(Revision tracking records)

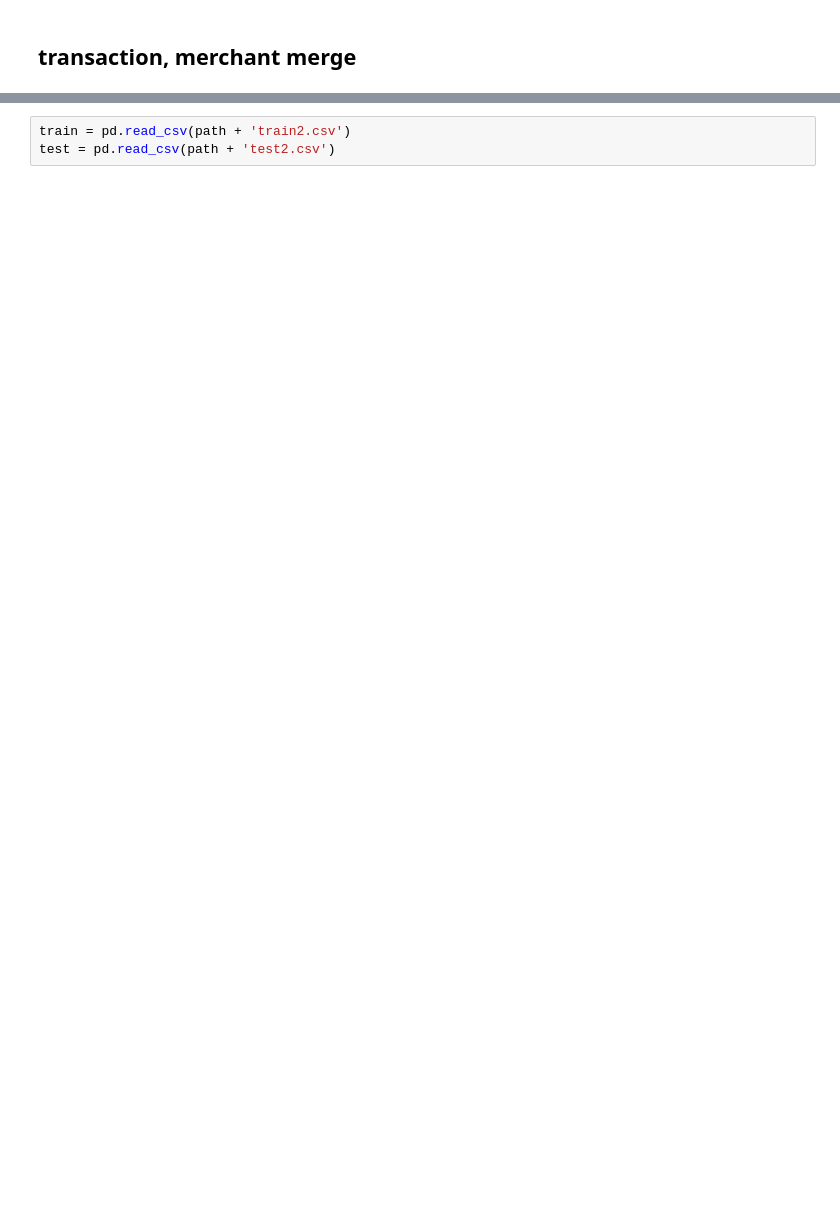
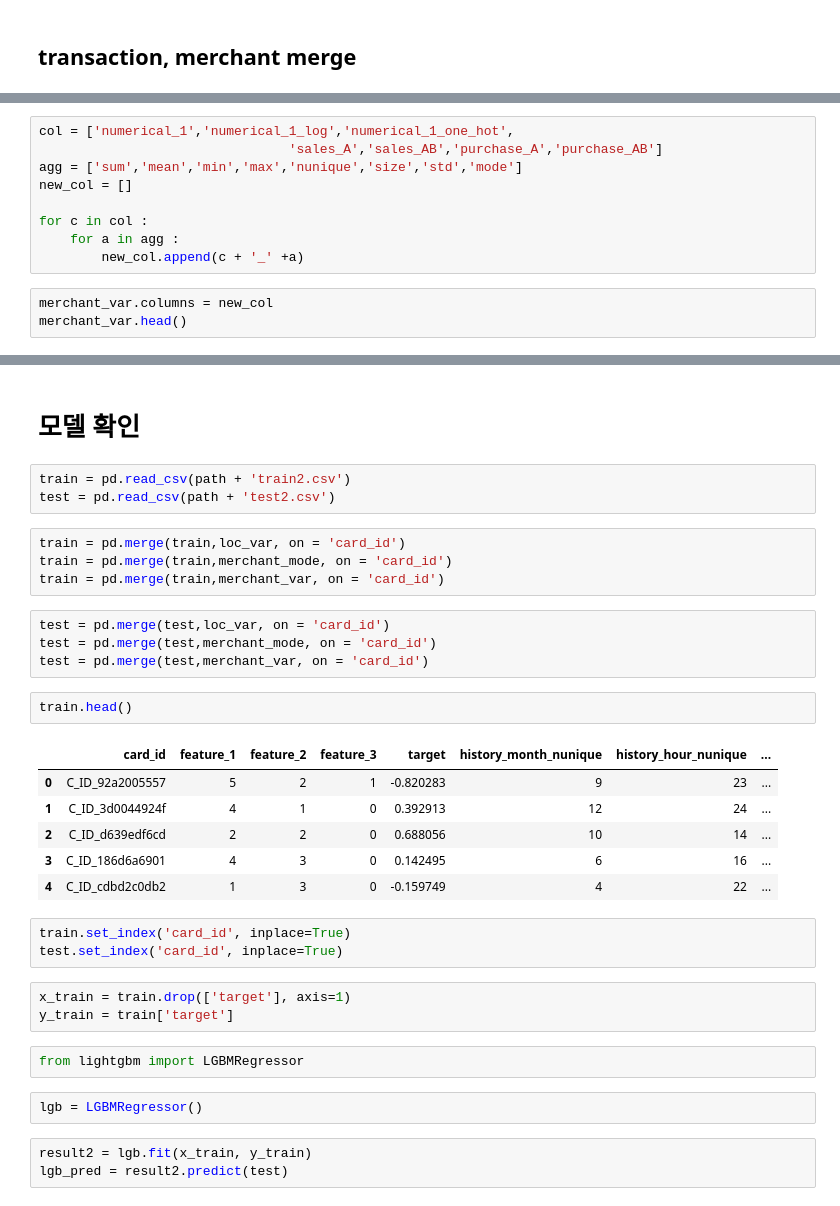
Before and after one commit to miniii222/kaggle, a Jupyter notebook: Elo_Merchant_Category_Recommendation/modeling/2-4.New_Feature_Merchant.ipynb, the cells around one changed output, grey strips where cells are left out. Cells and saved outputs as stored; diff of their text form; blank space fills up the shorter version.

```diff
--- a/Elo_Merchant_Category_Recommendation/modeling/2-4.New_Feature_Merchant.ipynb
+++ b/Elo_Merchant_Category_Recommendation/modeling/2-4.New_Feature_Merchant.ipynb
@@ -346,0 +428,12 @@ trans_mer.head()
+# %%
+col = ['numerical_1','numerical_1_log','numerical_1_one_hot',
+                                'sales_A','sales_AB','purchase_A','purchase_AB']
+agg = ['sum','mean','min','max','nunique','size','std','mode']
+new_col = []
+
+for c in col :
+    for a in agg :
+        new_col.append(c + '_' +a)
+# %%
+merchant_var.columns = new_col
+merchant_var.head()
@@ -347,3 +448,35 @@ trans_mer.head()
+# %% [markdown]
+# 모델 확인
 # %%
 train = pd.read_csv(path + 'train2.csv')
 test = pd.read_csv(path + 'test2.csv')
+# %%
+train = pd.merge(train,loc_var, on = 'card_id')
+train = pd.merge(train,merchant_mode, on = 'card_id')
+train = pd.merge(train,merchant_var, on = 'card_id')
+# %%
+test = pd.merge(test,loc_var, on = 'card_id')
+test = pd.merge(test,merchant_mode, on = 'card_id')
+test = pd.merge(test,merchant_var, on = 'card_id')
+# %%
+train.head()
+# %% [output]
+|  | card_id | feature_1 | feature_2 | feature_3 | target | history_month_nunique | history_hour_nunique | ... |
+| 0 | C_ID_92a2005557 | 5 | 2 | 1 | -0.820283 | 9 | 23 | ... |
+| 1 | C_ID_3d0044924f | 4 | 1 | 0 | 0.392913 | 12 | 24 | ... |
+| 2 | C_ID_d639edf6cd | 2 | 2 | 0 | 0.688056 | 10 | 14 | ... |
+| 3 | C_ID_186d6a6901 | 4 | 3 | 0 | 0.142495 | 6 | 16 | ... |
+| 4 | C_ID_cdbd2c0db2 | 1 | 3 | 0 | -0.159749 | 4 | 22 | ... |
+# %%
+train.set_index('card_id', inplace=True)
+test.set_index('card_id', inplace=True)
+# %%
+x_train = train.drop(['target'], axis=1)
+y_train = train['target']
+# %%
+from lightgbm import LGBMRegressor
+# %%
+lgb = LGBMRegressor()
+# %%
+result2 = lgb.fit(x_train, y_train)
+lgb_pred = result2.predict(test)
```
Also changed, not shown: parts of 27 cells of this notebook.
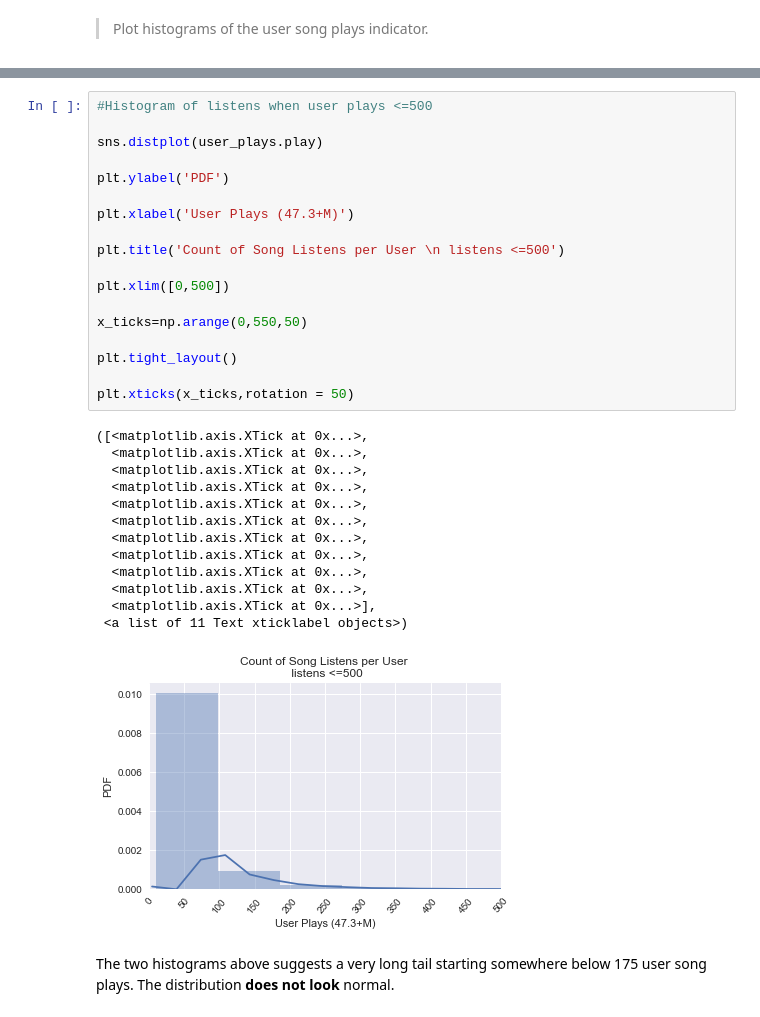
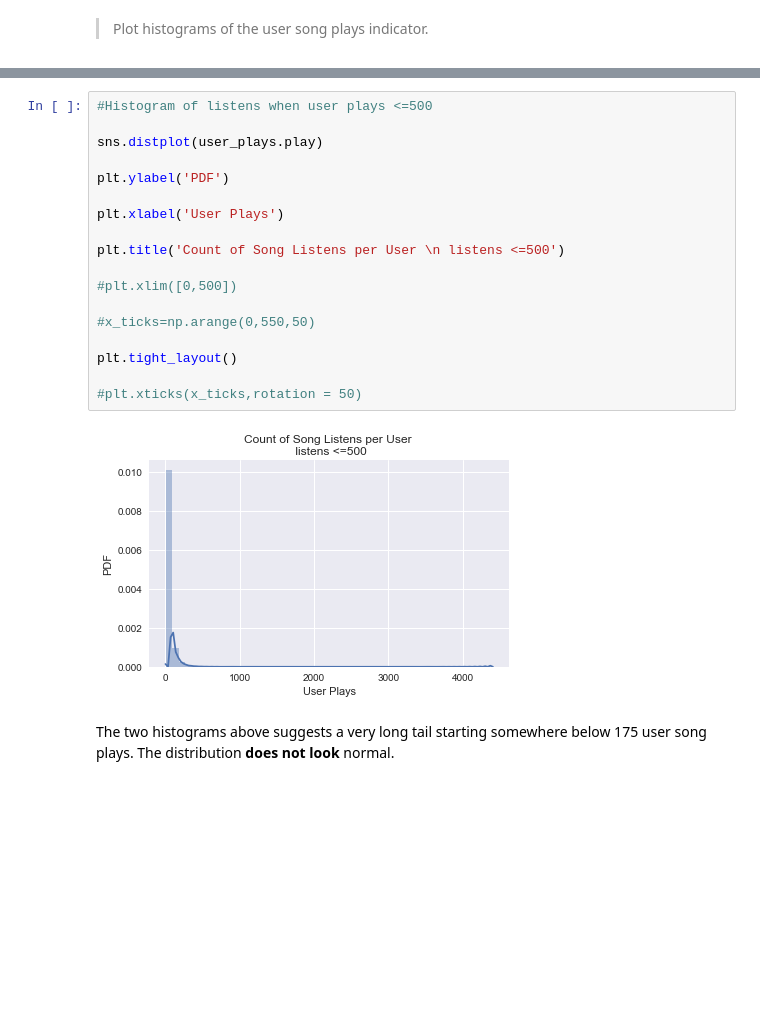
Before and after one commit to IvetteMTapia/Capstone1_Songs-Recommender_System, a Jupyter notebook: Exploratory Analysis and Statistical Inference.ipynb, the cells around one changed output, grey strips where cells are left out. Saved outputs shown, nothing was run; the diff lists cells and outputs as text; blank space fills up the shorter version.

```diff
--- a/Exploratory Analysis and Statistical Inference.ipynb
+++ b/Exploratory Analysis and Statistical Inference.ipynb
@@ -286,35 +286,23 @@ plt.tight_layout()
 # %%
 #Histogram of listens when user plays <=500
 
 sns.distplot(user_plays.play)
 
 plt.ylabel('PDF')
 
-plt.xlabel('User Plays (47.3+M)')
+plt.xlabel('User Plays')
 
 plt.title('Count of Song Listens per User \n listens <=500')
 
-plt.xlim([0,500])
+#plt.xlim([0,500])
 
-x_ticks=np.arange(0,550,50)
+#x_ticks=np.arange(0,550,50)
 
 plt.tight_layout()
 
-plt.xticks(x_ticks,rotation = 50)
+#plt.xticks(x_ticks,rotation = 50)
 # %% [output]
-([<matplotlib.axis.XTick at 0x...>,
-  <matplotlib.axis.XTick at 0x...>,
-  <matplotlib.axis.XTick at 0x...>,
-  <matplotlib.axis.XTick at 0x...>,
-  <matplotlib.axis.XTick at 0x...>,
-  <matplotlib.axis.XTick at 0x...>,
-  <matplotlib.axis.XTick at 0x...>,
-  <matplotlib.axis.XTick at 0x...>,
-  <matplotlib.axis.XTick at 0x...>,
-  <matplotlib.axis.XTick at 0x...>,
-  <matplotlib.axis.XTick at 0x...>],
- <a list of 11 Text xticklabel objects>)
-[figure, old version]
+[figure, new version]
 # %% [markdown]
 The two histograms above suggests a very long tail starting somewhere below 175 user song plays. The distribution **does not look** normal.
 # %% [markdown]
```
Also changed, not shown: parts of 5 cells of this notebook.
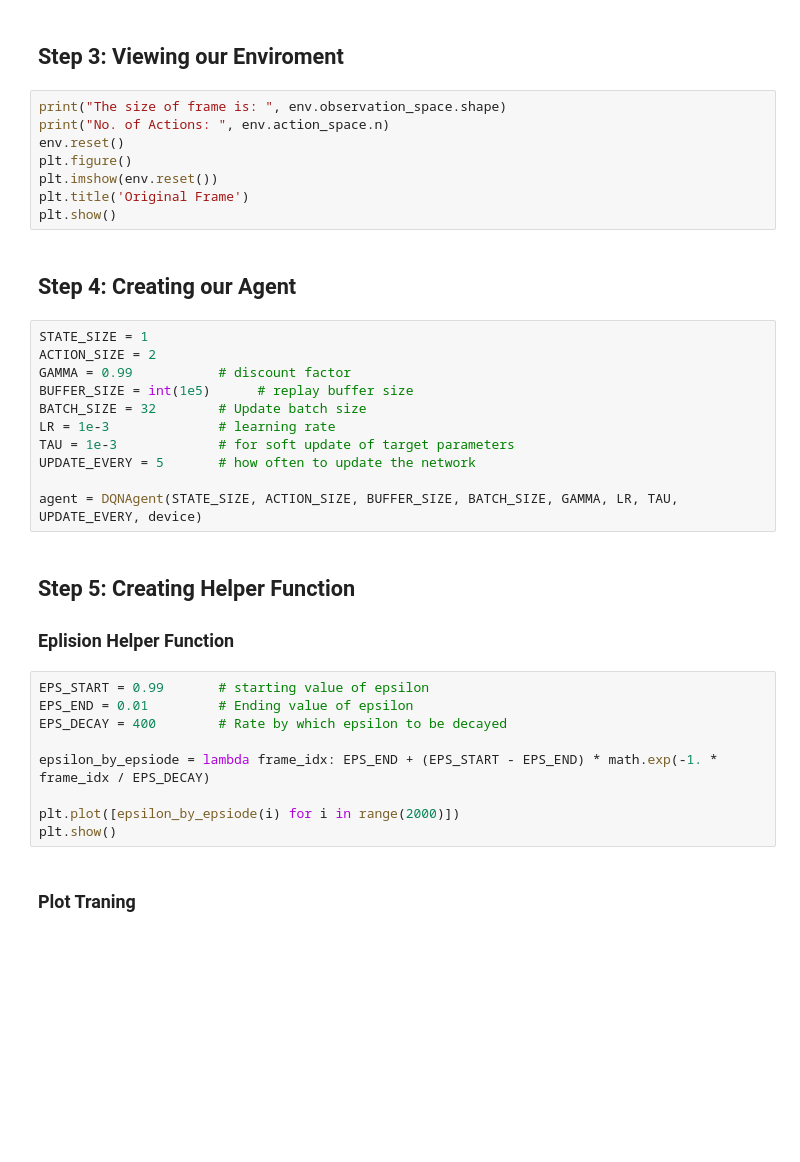
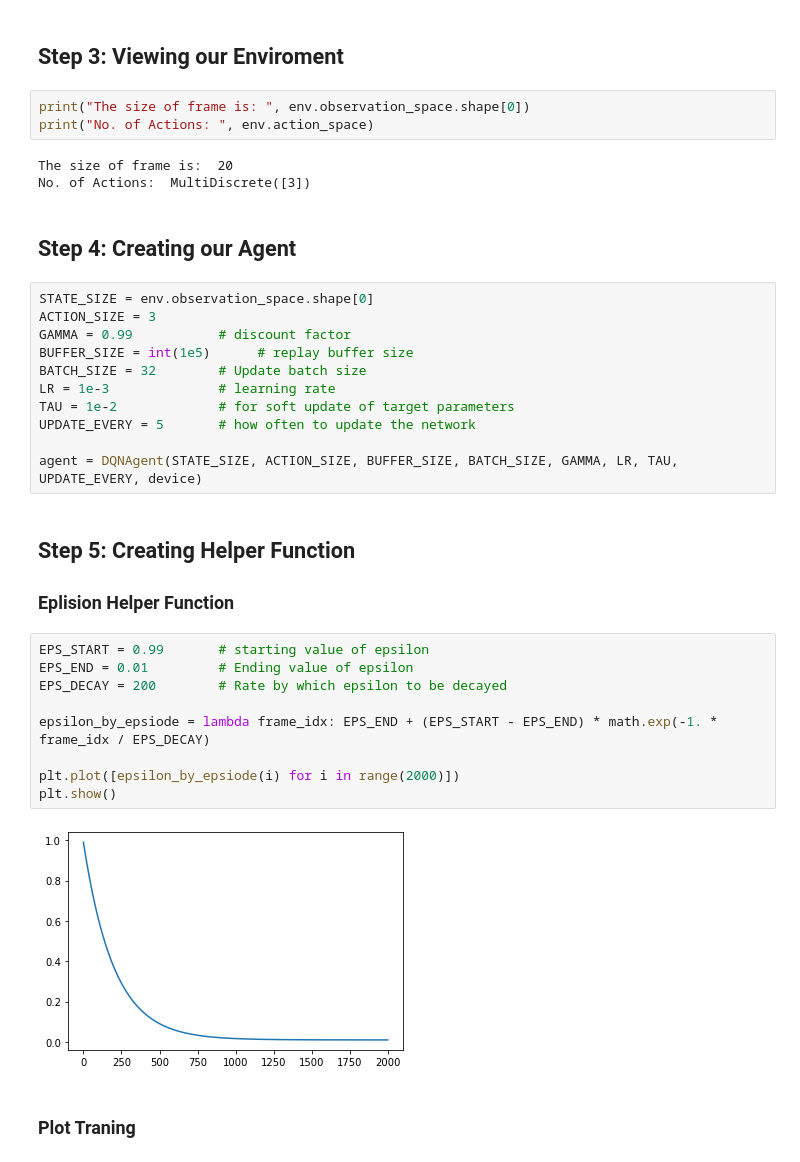
Before and after one commit to deepanshut041/MlAgents, a Jupyter notebook: basic/train.ipynb, the cells around one changed output. Cells and saved outputs as stored; diff of their text form; blank space fills up the shorter version.

```diff
--- a/basic/train.ipynb
+++ b/basic/train.ipynb
@@ -32,23 +38,21 @@ print("Device: ", device)
 # %% [markdown]
 ## Step 3: Viewing our Enviroment
 # %%
-print("The size of frame is: ", env.observation_space.shape)
-print("No. of Actions: ", env.action_space.n)
-env.reset()
-plt.figure()
-plt.imshow(env.reset())
-plt.title('Original Frame')
-plt.show()
+print("The size of frame is: ", env.observation_space.shape[0])
+print("No. of Actions: ", env.action_space)
+# %% [output]
+The size of frame is:  20
+No. of Actions:  MultiDiscrete([3])
 # %% [markdown]
 ## Step 4: Creating our Agent
 # %%
-STATE_SIZE = 1
-ACTION_SIZE = 2
+STATE_SIZE = env.observation_space.shape[0]
+ACTION_SIZE = 3
 GAMMA = 0.99           # discount factor
 BUFFER_SIZE = int(1e5)      # replay buffer size
 BATCH_SIZE = 32        # Update batch size
 LR = 1e-3              # learning rate
-TAU = 1e-3             # for soft update of target parameters
+TAU = 1e-2             # for soft update of target parameters
 UPDATE_EVERY = 5       # how often to update the network
 
 agent = DQNAgent(STATE_SIZE, ACTION_SIZE, BUFFER_SIZE, BATCH_SIZE, GAMMA, LR, TAU, UPDATE_EVERY, device)
@@ -59,12 +63,14 @@ agent = DQNAgent(STATE_SIZE, ACTION_SIZE, BUFFER_SIZE, BATCH_SIZE, GAMMA, LR, TA
 # %%
 EPS_START = 0.99       # starting value of epsilon
 EPS_END = 0.01         # Ending value of epsilon
-EPS_DECAY = 400        # Rate by which epsilon to be decayed
+EPS_DECAY = 200        # Rate by which epsilon to be decayed
 
 epsilon_by_epsiode = lambda frame_idx: EPS_END + (EPS_START - EPS_END) * math.exp(-1. * frame_idx / EPS_DECAY)
 
 plt.plot([epsilon_by_epsiode(i) for i in range(2000)])
 plt.show()
+# %% [output]
+[figure, added]
 # %% [markdown]
 ### Plot Traning
 # %%
```
Also changed, not shown: parts of 5 cells of this notebook, 4 other files.
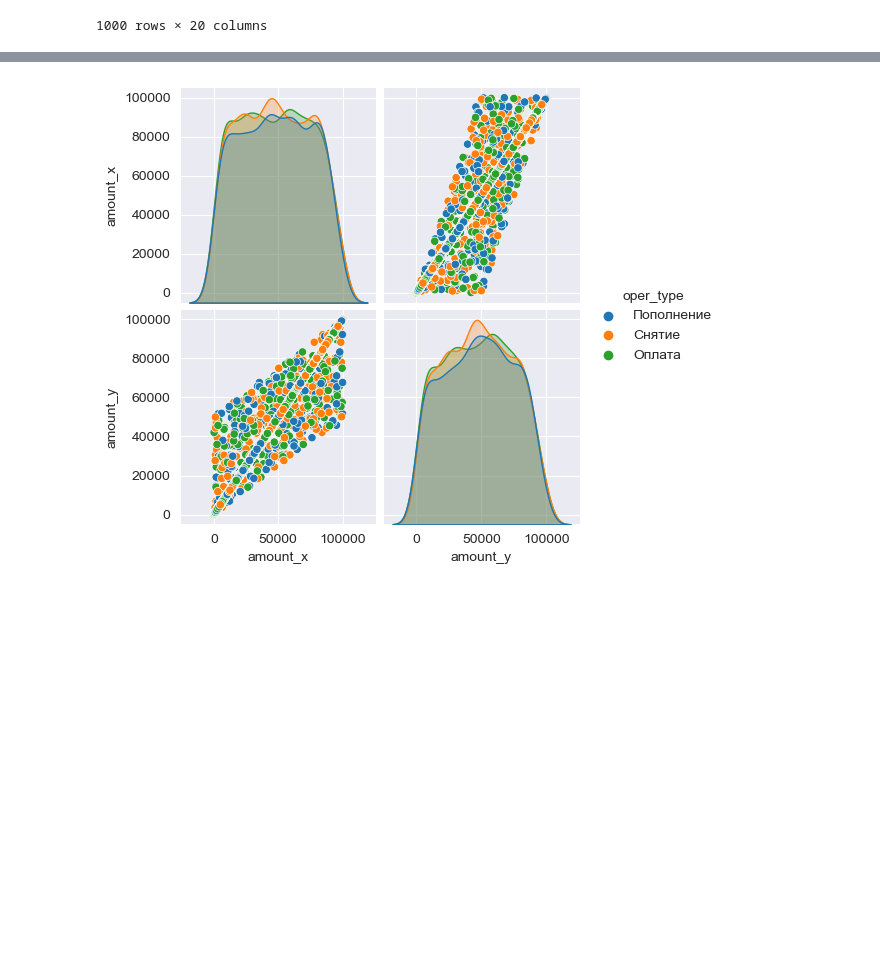
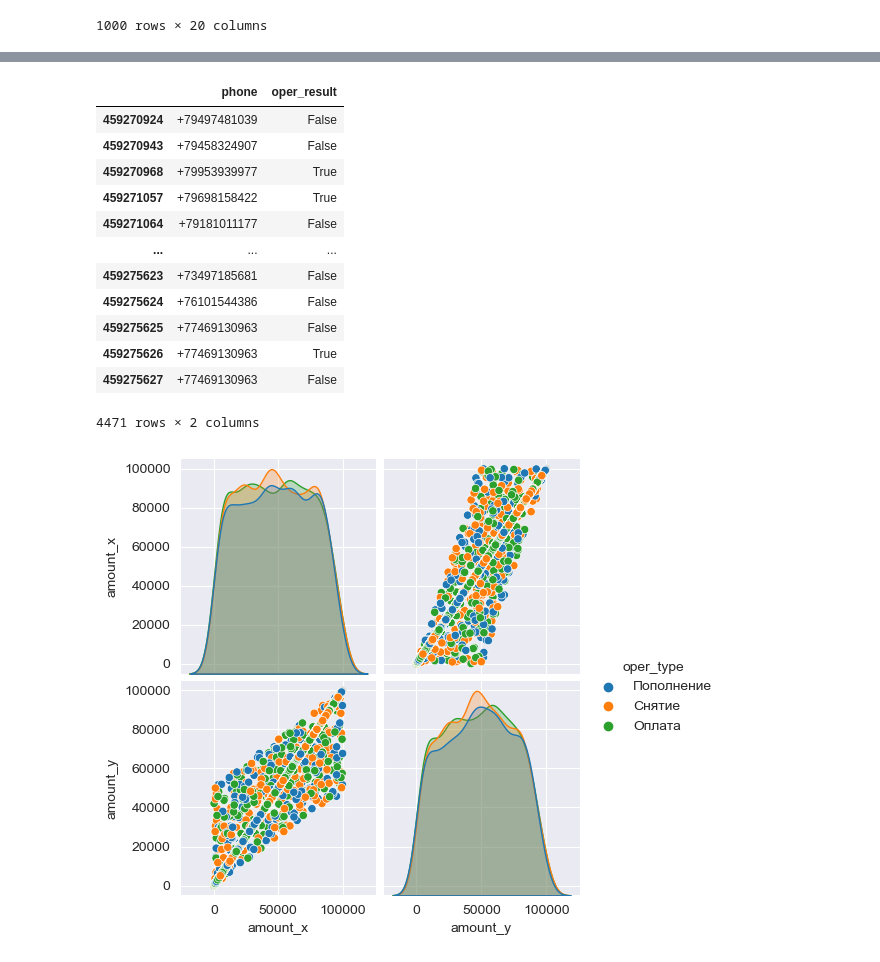
Before and after one commit to kishik/opportunity, a Jupyter notebook: research.ipynb, the cells around one changed output, grey strips where cells are left out. Cells and saved outputs as stored; diff of their text form; code cells hidden in the pictures; blank space fills up the shorter version.

```diff
--- a/research.ipynb
+++ b/research.ipynb
@@ -69,3 +97,19 @@ gr.head(1000)
+# %%
+data[(data['phone'].str.match(r'\[?\+7\d{10}\]?'))][['phone', 'oper_result']]
+# %% [output]
+|  | phone | oper_result |
+| 459270924 | +79497481039 | False |
+| 459270943 | +79458324907 | False |
+| 459270968 | +79953939977 | True |
+| 459271057 | +79698158422 | True |
+| 459271064 | +79181011177 | False |
+| ... | ... | ... |
+| 459275623 | +73497185681 | False |
+| 459275624 | +76101544386 | False |
+| 459275625 | +77469130963 | False |
+| 459275626 | +77469130963 | True |
+| 459275627 | +77469130963 | False |
+4471 rows × 2 columns
 # %%
 sns.pairplot(gr[['amount_x','amount_y','oper_type']],
              hue= 'oper_type')
```
Also changed, not shown: parts of 11 cells of this notebook, 1 other file.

_Exercise aim_
Would you please filter the lines above and copy every one that includes "False"?

_Response below_
+| 459270924 | +79497481039 | False |
+| 459270943 | +79458324907 | False |
+| 459271064 | +79181011177 | False |
+| 459275623 | +73497185681 | False |
+| 459275624 | +76101544386 | False |
+| 459275625 | +77469130963 | False |
+| 459275627 | +77469130963 | False |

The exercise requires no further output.